How Windows Workflow Foundation Works
The WF engine architecture has three layers: hosting, runtime, and a workflow model. Workflow designers help prepare workflows and custom activities. For example, in Microsoft Office 2007, a workflow engine embedded in SharePoint integrates with Word, Excel, Outlook, and other Office applications to support document workflow activities.
The WF hosting layer contains the standard pluggable WF runtime services and any custom services that the programmer includes. The standard services are:
- Communications, for example with the host application and Web services.
- Persistence, the storage of state for long periods of time.
- Tracking, the interface to the instrumentation of workflows.
- Timers, which are durable clocks for managing potentially long delays.
- Threading, which manages the host thread pool for the workflow.
- Transactions, which implement compensating transactions so that operations can fail gracefully without corrupting the durable state of an application.
The WF runtime layer contains its core services, which are not
pluggable. These are the execution service, the core tracking service, the state management service, the low-level scheduler, and the rules service.
The WF workflow model layer supports two basic models: sequential workflows, and state machine workflows. Both types can have data-driven sections. In addition, developers can inherit from the workflow model classes to create customized models, or even create completely new model classes from scratch.
The basic difference between WF and a typical workflow engine is that WF is not tied to any underlying language. Instead, it consists of a set of simple and composite activities that it chains together and executes according to the model. You might think that the XAML markup for a workflow constitutes an XML-based language, but Microsoft views this more as data or serialized workflow state than as code.
The Visual Studio 2005 Extensions for Windows Workflow Foundation turns workflow design into a simple drag-and-drop exercise. In Figure 3, I dragged a code activity into a sequential workflow, then filled in one line of code in the code activity's handler, which prints "Hello, World!" If you build and run this application, it does indeed print "Hello, World!" in a console window, possibly setting a new world's record for the largest amount of tooling used to design this particular application.
|Writing Hello World as a workflow possibly sets a new world's record for the largest amount of tooling ever used to design this particular application.|
|Figure 3. Hello World as a Workflow: The figure shows the world's simplest example application written as a workflow.||
|Figure 4. Adding an IfElse Activity: Here's a sequential workflow in the designer after adding an IfElse activity.||
The three tabs at the bottom left of the Sequential Workflow pane select the view: the workflow activity, the workflow's cancellation handler, and the workflow's fault handlers.
The workflow gets more interesting as you add more activities.
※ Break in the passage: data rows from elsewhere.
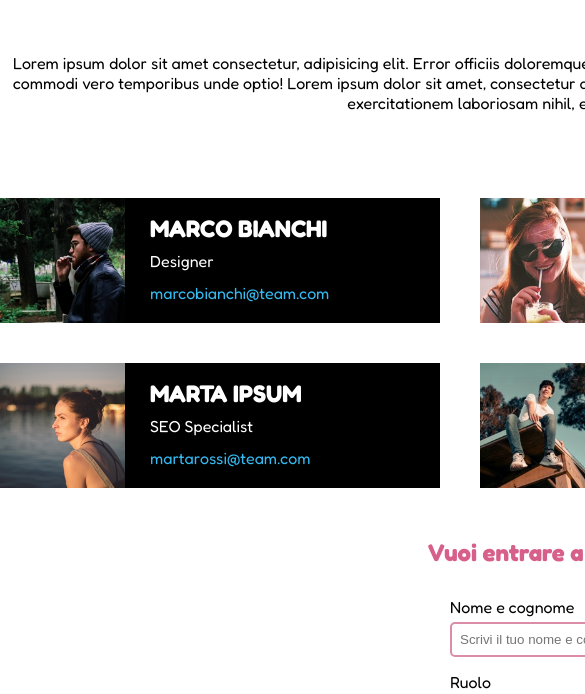
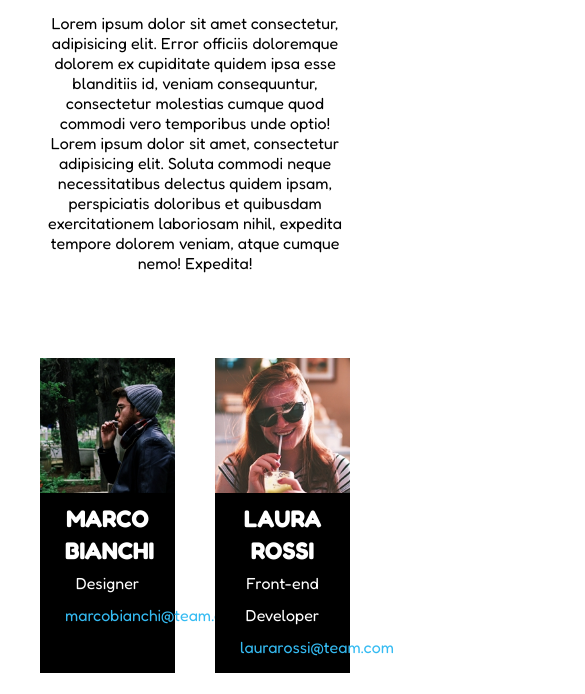
Before and after one commit to AngelaFerraro18/js-our-team, a plain HTML site: page index.html in a window 390 px wide. Shown: the part 150-844 px from the top of the page, 585 px wide, since content can reach past the window. Drawn offline with Linux system fonts and the light colour scheme; a web font is replaced by a local one.

Commit message:
feat: adding responsivity for mobile (desktop first) and fix js ciclo for

```diff
--- /dev/null
+++ b/css/responsive-mobile.css
@@ -0,0 +1,24 @@
+@media screen and (max-width: 576px){
+    body.container {
+        max-width: 576px;
+        width: 100%;
+    }
+
+    main div.member-card {
+        width: calc((100% - 40px) / 2);
+        display: block;
+    }
+
+    main div.member-card img{
+        width: 100%;
+    }
+
+    main div.info-card {
+        padding: 10px 25px;
+        text-align: center;
+    }
+
+
+
+
+}
--- a/css/style.css
+++ b/css/style.css
@@ -6,13 +6,15 @@
 
 img {
     display: block;
-    /* width: 100%; */
+    width: 100%;
 }
 
 
 body.container {
-    width: 1400px;
-    margin: 80px auto;
+    max-width: 1400px;
+    width: 100%;
+    margin: 0 auto;
+    padding: 40px;
     font-family: "Fredoka", sans-serif;
 }
 
@@ -42,7 +44,7 @@ main div.member-card {
 }
 
 main div.member-card img {
-    width: 125px;
+    width: 40%;
     flex-shrink: 0;
 }
 
--- a/index.html
+++ b/index.html
@@ -11,8 +11,10 @@
     <link rel="preconnect" href="https://fonts.gstatic.com" crossorigin>
     <link href="https://fonts.googleapis.com/css2?family=DynaPuff:wght@400..700&family=Fredoka:wght@300..700&family=Montserrat:ital,wght@0,100..900;1,100..900&family=Nerko+One&family=Open+Sans:ital,wght@0,300..800;1,300..800&family=Sour+Gummy:ital,wght@0,100..900;1,100..900&family=Yusei+Magic&display=swap" rel="stylesheet">
 
-    <!-- main css -->
-    <link rel="stylesheet" href="css/style.css">
+     <!-- main css -->
+     <link rel="stylesheet" href="css/style.css">
+    <!-- responsive-mobile -->
+    <link rel="stylesheet" href="css/responsive-mobile.css">
 </head>
 
 <body class="container">
@@ -30,14 +32,14 @@
 
         <!-- sezione cards dei membri del team -->
         <div class="cards-grid">
-            <div class="member-card">
+            <!-- <div class="member-card">
                 <img src="img/male1.png" alt="ragazzo-1">
                 <div class="info-card">
                     <h2>Marco Bianchi</h2>
                     <span>Designer</span>
                     <a href="#">marcobianchi@team.com</a>
                 </div>
-            </div>
+            </div> -->
         </div>
 
         <!-- form per gli utenti -->
--- a/js/script.js
+++ b/js/script.js
@@ -41,7 +41,7 @@ const teamMembers = [
 const cardGridElement = document.querySelector('.cards-grid');
 
 //creo un ciclo for per creare gli elementi da aggiungere all'HTML
-for (let i = 1; i < teamMembers.length; i++) {
+for (let i = 0; i < teamMembers.length; i++) {
 
   const currentMember = teamMembers[i];
 
```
Figure 4
shows the designer after I dragged an IfElse
activity onto the design pane, but have not yet defined the decision criteria or what the branches will do.
Microsoft Office 2007 Workflow Integration
SharePoint 2007 Server hosts WF server, so that Office 2007 applications can use (and be used by) workflows. For example, a Word 2007 document might kick off a SharePoint workflow that sends an email requesting an approval to another user through Outlook, then resumes only when that user grants or denies the approval on a SharePoint page created for that purpose. Reviews, approvals, and document expiration are all standard 2007 Office workflows.
Office SharePoint Designer 2007, the successor to FrontPage, can design workflows, and developers can also use the 30-odd custom Office 2007 activities to design Office workflows in Visual Studio 2005. The InfoPath 2007 designer supports binding form elements to workflows.
The use of SharePoint 2007 makes developing people-based workflows much easier than it has been, since it combines workflow with the Office applications that people use daily.